(Stored data)
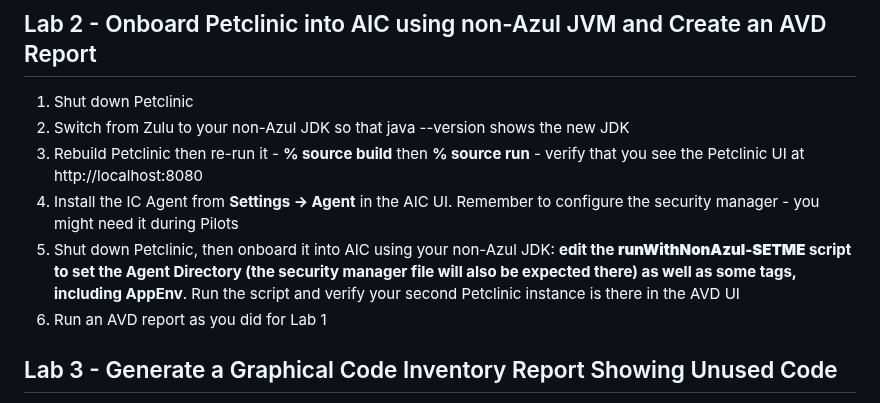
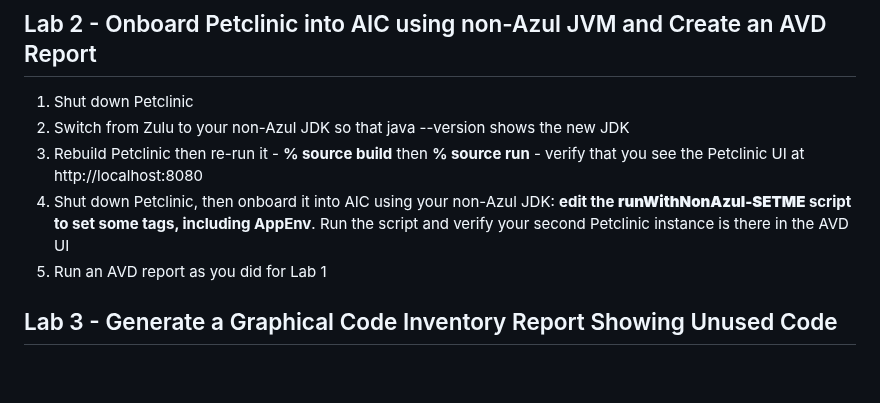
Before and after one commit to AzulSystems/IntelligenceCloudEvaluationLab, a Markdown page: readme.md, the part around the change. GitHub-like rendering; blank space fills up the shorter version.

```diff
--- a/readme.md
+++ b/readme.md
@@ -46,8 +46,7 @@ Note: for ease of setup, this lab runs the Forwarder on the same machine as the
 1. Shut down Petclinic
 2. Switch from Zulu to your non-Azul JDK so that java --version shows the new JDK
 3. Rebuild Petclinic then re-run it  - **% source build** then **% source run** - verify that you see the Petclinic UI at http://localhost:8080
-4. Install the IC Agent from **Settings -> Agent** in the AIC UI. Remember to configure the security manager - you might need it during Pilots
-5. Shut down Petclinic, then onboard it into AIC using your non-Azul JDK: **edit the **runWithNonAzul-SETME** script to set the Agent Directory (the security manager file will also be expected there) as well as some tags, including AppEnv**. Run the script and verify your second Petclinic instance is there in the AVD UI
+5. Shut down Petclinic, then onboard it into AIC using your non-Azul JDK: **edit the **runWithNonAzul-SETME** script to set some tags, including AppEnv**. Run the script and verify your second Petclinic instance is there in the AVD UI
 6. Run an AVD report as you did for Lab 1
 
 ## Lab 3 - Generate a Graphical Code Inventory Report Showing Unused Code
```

==

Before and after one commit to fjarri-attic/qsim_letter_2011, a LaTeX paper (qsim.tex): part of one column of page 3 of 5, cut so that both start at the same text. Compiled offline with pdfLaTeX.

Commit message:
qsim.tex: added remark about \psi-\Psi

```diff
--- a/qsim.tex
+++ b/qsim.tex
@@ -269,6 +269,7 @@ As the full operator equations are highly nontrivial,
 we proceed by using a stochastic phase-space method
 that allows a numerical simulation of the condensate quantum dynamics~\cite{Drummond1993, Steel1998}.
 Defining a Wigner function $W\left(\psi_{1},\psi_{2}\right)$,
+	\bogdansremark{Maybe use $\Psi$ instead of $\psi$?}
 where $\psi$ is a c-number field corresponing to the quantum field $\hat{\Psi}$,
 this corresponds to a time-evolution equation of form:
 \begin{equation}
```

- **WHAT THE TASK ASKS**
Whenever a line of the data includes "verify", copy that line.

- **TASK RESPONSE**
 3. Rebuild Petclinic then re-run it  - **% source build** then **% source run** - verify that you see the Petclinic UI at http://localhost:8080
-5. Shut down Petclinic, then onboard it into AIC using your non-Azul JDK: **edit the **runWithNonAzul-SETME** script to set the Agent Directory (the security manager file will also be expected there) as well as some tags, including AppEnv**. Run the script and verify your second Petclinic instance is there in the AVD UI
+5. Shut down Petclinic, then onboard it into AIC using your non-Azul JDK: **edit the **runWithNonAzul-SETME** script to set some tags, including AppEnv**. Run the script and verify your second Petclinic instance is there in the AVD UI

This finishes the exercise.